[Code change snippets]
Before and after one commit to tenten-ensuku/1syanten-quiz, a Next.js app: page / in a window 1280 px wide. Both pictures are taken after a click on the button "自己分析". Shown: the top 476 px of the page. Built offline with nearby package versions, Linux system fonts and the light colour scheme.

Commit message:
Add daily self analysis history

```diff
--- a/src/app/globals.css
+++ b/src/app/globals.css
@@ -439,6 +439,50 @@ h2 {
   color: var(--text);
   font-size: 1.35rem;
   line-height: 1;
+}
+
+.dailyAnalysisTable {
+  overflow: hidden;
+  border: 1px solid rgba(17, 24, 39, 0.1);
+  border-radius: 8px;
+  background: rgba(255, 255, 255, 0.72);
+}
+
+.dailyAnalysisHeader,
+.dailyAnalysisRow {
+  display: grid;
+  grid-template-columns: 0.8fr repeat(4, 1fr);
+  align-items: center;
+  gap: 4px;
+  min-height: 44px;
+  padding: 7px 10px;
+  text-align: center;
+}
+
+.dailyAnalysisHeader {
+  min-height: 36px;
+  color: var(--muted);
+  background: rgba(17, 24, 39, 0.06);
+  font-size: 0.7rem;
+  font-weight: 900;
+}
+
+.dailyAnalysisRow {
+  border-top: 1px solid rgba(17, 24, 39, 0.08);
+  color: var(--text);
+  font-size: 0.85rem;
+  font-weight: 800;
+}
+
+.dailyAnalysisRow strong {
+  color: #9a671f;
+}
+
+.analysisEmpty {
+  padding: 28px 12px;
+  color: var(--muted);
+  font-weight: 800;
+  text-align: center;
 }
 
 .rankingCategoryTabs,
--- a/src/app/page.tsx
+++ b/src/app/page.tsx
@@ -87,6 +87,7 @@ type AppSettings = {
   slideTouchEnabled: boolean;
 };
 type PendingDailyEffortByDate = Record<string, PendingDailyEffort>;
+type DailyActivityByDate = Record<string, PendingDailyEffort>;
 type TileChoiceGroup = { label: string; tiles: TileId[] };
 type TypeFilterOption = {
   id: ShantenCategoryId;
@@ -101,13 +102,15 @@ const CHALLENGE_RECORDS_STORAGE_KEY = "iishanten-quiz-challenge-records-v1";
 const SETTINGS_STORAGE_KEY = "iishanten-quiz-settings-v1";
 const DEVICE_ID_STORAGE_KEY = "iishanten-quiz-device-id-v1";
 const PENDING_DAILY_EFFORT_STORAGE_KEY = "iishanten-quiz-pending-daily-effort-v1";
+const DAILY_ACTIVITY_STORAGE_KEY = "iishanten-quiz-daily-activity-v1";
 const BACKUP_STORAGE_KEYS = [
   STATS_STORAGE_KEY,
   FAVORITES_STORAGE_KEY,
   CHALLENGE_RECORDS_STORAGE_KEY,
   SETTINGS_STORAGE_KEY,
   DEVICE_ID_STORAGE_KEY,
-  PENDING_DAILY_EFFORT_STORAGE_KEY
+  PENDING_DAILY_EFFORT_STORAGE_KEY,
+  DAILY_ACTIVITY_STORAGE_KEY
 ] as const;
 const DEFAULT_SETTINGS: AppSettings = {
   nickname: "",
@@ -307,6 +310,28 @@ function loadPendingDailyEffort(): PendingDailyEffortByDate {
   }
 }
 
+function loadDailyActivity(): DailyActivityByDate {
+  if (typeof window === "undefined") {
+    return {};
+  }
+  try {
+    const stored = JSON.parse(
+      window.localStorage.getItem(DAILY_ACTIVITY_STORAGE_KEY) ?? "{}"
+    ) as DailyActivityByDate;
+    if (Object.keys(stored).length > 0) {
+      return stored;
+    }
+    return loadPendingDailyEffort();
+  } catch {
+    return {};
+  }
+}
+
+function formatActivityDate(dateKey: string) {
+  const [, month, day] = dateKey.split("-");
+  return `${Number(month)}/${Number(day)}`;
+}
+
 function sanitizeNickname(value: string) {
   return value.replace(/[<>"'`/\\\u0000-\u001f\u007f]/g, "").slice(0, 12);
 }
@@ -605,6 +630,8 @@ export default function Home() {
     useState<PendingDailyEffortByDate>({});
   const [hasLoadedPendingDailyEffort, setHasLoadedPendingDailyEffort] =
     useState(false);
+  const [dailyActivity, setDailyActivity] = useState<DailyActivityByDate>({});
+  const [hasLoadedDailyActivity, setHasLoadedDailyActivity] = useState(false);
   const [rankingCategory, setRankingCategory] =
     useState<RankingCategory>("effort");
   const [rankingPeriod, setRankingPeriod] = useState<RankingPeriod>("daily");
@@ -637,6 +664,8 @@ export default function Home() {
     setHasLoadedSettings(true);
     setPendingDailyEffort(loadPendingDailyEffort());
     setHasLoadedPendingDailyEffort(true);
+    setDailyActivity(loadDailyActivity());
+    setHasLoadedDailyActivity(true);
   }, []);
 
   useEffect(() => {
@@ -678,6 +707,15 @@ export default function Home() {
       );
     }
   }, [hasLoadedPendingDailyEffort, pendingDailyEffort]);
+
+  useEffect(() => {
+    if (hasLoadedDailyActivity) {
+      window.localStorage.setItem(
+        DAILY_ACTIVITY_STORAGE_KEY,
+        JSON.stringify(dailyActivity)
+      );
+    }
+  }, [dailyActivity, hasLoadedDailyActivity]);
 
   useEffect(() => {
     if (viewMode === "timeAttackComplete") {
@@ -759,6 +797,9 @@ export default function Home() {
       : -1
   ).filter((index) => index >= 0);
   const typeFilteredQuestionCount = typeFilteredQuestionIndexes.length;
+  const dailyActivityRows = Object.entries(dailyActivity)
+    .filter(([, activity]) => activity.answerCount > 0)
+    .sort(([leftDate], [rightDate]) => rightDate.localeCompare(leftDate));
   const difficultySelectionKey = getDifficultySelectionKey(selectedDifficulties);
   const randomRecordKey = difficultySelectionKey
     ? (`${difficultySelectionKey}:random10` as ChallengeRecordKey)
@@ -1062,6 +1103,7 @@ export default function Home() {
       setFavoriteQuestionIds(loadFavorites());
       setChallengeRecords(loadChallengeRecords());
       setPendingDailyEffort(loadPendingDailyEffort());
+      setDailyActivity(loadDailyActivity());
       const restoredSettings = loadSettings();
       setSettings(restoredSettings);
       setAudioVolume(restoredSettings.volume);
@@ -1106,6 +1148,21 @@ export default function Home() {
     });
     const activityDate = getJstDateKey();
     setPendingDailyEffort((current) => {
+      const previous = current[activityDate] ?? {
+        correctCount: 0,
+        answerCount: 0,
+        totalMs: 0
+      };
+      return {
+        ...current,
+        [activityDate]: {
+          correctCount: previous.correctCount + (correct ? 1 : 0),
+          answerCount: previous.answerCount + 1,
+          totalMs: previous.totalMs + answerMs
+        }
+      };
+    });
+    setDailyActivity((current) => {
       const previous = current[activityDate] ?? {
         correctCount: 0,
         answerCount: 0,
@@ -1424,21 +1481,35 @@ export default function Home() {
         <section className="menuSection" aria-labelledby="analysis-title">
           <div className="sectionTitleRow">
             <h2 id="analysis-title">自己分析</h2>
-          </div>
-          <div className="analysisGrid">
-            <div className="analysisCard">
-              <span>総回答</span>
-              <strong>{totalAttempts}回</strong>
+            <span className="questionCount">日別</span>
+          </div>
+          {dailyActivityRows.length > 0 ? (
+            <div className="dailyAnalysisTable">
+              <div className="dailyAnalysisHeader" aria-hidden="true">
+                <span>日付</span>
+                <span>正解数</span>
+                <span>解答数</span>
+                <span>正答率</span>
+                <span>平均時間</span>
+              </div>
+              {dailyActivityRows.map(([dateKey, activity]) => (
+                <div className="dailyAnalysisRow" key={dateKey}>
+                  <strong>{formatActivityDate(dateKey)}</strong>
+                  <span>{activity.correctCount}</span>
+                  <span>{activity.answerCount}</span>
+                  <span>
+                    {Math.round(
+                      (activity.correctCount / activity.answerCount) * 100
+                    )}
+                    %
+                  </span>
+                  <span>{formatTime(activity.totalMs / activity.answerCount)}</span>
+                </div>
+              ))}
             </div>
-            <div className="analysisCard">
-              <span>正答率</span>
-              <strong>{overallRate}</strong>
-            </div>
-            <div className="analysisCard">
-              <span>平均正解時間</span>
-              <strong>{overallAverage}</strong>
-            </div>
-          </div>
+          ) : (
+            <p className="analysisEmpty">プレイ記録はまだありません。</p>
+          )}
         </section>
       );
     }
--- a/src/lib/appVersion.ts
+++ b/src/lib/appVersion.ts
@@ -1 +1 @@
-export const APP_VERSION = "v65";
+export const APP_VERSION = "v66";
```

[PROBLEM TO WORK ON]:
Match on "DailyActivityByDate" and copy out every line of the entries that contains it.

[WRITTEN SOLUTION]:
+type DailyActivityByDate = Record<string, PendingDailyEffort>;
+function loadDailyActivity(): DailyActivityByDate {
+    ) as DailyActivityByDate;
+  const [dailyActivity, setDailyActivity] = useState<DailyActivityByDate>({});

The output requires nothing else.